When a copy of this selection from Samuel Johnson’s famous dictionary arrived last week, I was delighted, and immediately reminded of my late, and well-loved friend, Bill. He would have appreciated the book, chuckled over Johnson’s witty definitions, delighted in the words at play. We would have sat around the kitchen counter, alternately reading random definitions from the book, in between sips of wine.
Like every good writer I’ve ever known, Bill loved words, puns, wit, and the interplay of language.
Sadly, Bill died of esophageal cancer late last year, the same cancer that took my father a few years earlier. A nasty, painful, flesh-wasting disease. Because of that, Bill and I never got to sit down and share our thoughts about this book over a glass of wine, as we had done many times over many different books, before. I saw him a couple of weeks before his death, as he lay, bedridden, in palliative care. A thin shadow of the man who used to come up for long weekends to spend time with us.
Bill was a passionate reader and we shared many books and interests in common; especially those on Napoleonic and English history. He had a passion for British naval history, and Jane Austen’s life and times, and he was a fount of knowledge about the late 18th and early 19th centuries. He could quote Shakespeare, Gilbert & Sullivan, and Austen. He introduced us to numerous BBC dramas, comedies, and specials, and he was generous in lending his DVDs of them. He had a musical streak and we played guitar and ukulele together. And, of course, he loved words.
I was reading through this book the other night, and wondered how Johnson himself felt about friendship and death. James Boswell was his biographer, friend and companion late in his life, but did they share the same sort of closeness as I had with Bill? Boswell went off on a trip to Scotland when Johnson was sick, and was away when the latter died, in 1784. How did Johnson feel about Boswell’s absence, or Boswell and being so far away when his friend died?
Boswell’s comment on hearing of the death was, “He has made a chasm, which not only nothing can fill up, but which nothing has a tendency to fill up.” I felt similarly, when Barbara, Bill’s wife, called to tell me of passing, last year. And I felt relieved, not that he was gone, but that his suffering was finally over. I am not ashamed to admit I cried at the news.
I’d known Bill since the late 1970s-early ’80s, back when we both worked on InfoAge magazine, years even before I met Susan. Many the evening back then we stayed up late and talked, sometimes argued, and drank our wine while playing chess, go, or some wargame – at which he almost always won. He was the smartest, funniest man I ever met and my time with him – our time, really, since he was a friend to both of us – was precious.
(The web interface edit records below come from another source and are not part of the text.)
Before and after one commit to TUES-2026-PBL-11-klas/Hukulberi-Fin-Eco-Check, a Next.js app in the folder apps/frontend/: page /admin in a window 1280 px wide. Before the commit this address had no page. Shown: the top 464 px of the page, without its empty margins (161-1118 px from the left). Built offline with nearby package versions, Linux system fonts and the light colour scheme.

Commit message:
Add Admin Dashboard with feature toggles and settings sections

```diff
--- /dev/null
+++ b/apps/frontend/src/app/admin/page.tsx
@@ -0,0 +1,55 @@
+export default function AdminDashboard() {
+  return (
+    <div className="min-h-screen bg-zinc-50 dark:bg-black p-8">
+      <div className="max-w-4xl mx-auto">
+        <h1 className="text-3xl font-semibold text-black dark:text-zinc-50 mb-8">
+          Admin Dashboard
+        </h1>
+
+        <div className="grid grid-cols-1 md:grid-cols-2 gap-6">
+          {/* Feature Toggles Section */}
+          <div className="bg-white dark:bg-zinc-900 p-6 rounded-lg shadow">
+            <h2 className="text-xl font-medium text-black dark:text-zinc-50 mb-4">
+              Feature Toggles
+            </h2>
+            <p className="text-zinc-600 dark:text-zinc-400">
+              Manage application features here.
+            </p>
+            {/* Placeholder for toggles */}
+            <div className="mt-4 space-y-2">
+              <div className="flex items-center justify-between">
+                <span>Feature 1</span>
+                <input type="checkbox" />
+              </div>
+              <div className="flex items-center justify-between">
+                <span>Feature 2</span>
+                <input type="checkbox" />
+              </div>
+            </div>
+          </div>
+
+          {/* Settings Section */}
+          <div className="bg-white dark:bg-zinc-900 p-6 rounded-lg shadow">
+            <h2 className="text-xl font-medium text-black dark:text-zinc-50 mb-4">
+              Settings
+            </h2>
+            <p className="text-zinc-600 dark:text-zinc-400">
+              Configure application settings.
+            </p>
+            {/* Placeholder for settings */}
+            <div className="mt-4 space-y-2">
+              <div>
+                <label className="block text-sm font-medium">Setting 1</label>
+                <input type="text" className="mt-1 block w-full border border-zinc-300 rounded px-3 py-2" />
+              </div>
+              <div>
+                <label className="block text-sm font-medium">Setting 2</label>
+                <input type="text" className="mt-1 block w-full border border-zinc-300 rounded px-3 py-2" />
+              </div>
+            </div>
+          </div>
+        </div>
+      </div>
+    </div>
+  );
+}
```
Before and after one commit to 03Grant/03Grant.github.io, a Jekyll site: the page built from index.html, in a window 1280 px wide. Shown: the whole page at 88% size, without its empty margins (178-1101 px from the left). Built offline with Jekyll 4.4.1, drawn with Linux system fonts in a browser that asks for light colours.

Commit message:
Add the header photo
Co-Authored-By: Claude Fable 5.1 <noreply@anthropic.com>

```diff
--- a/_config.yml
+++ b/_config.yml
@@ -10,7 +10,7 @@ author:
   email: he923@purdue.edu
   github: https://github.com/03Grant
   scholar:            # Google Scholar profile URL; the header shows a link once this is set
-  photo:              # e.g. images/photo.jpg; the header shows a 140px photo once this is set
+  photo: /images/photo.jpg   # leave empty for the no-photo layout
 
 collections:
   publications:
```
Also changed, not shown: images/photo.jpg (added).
Michel de Montaigne wrote in his Essays that those people we “…commonly call friends, and friendships, are nothing but acquaintance, and familiarities, either occasionally contracted, or upon some design, by means of which, there happens some little intercourse betwixt our souls: but in the friendship I speak of, they mix and work themselves into one piece, with so universal a mixture, that there is no more sign of the seam by which they were first conjoyn’d.”
Montaigne believed we could only have one true friend in our lives. I don’t agree, but the number of truly close friends anyone can maintain simultaneously will always be limited. Intimacy cannot be spread too thinly, else it has no substance. Calling some Facebook stranger who you allow into your circle a “friend” is a mockery of the word. But Bill was a true and close friend.
I have had only a handful of close, dearly loved friends; a number I could easily count on my fingers. Few remain in my life today. Some are dead, others separated by distance and the gradual widening of the chasms of changing interests, family, and career paths. And for some, we simply outgrew one another. But I still treasure the memories, as I will my time with Bill. I will miss not being able to pick up the phone and chat with him about some book, some movie, some new song I’ve learned.
At my age, the death of my peers isn’t uncommon or even unexpected. None of us are getting out of here alive. Inevitability, however, doesn’t make it any less painful when someone close dies. Friends remain alive within us, a living part of our memories, never entirely gone as long as we remember, but I still miss those late-night chess games and discussions about politics, religion, sex, death, and life. And I wish he was still here so we could talk about Johnson and his dictionary; the conversation would have been entertaining and insightful.
Bill was a writer and editor, among his many talents and roles. In all my time with him, I cannot ever recall him using an inappropriate word, or placing a comma in the wrong place in a document. There are many days when I struggle to craft a sentence cleanly and concisely; Bill seemed to be able to do it effortlessly, a talent I both admired and envied. He read some of my manuscripts for me before publication; few people I know have been able to correct both my usage and pronunciation as Bill did.
It may be an odd association to you, but I expect to always think of Bill every time I pick up one of my Johnson collections to peruse. Every time I read a witty line, I will imagine how Bill might have read it and responded, likely with a clever wordplay or pun of his own. There is some joy in the wordplay that connects Bill and Johnson in my mind.
I close with Johnson’s own words; his definition of friend, which strikes home to me: “One joined to another in mutual benevolence and intimacy…”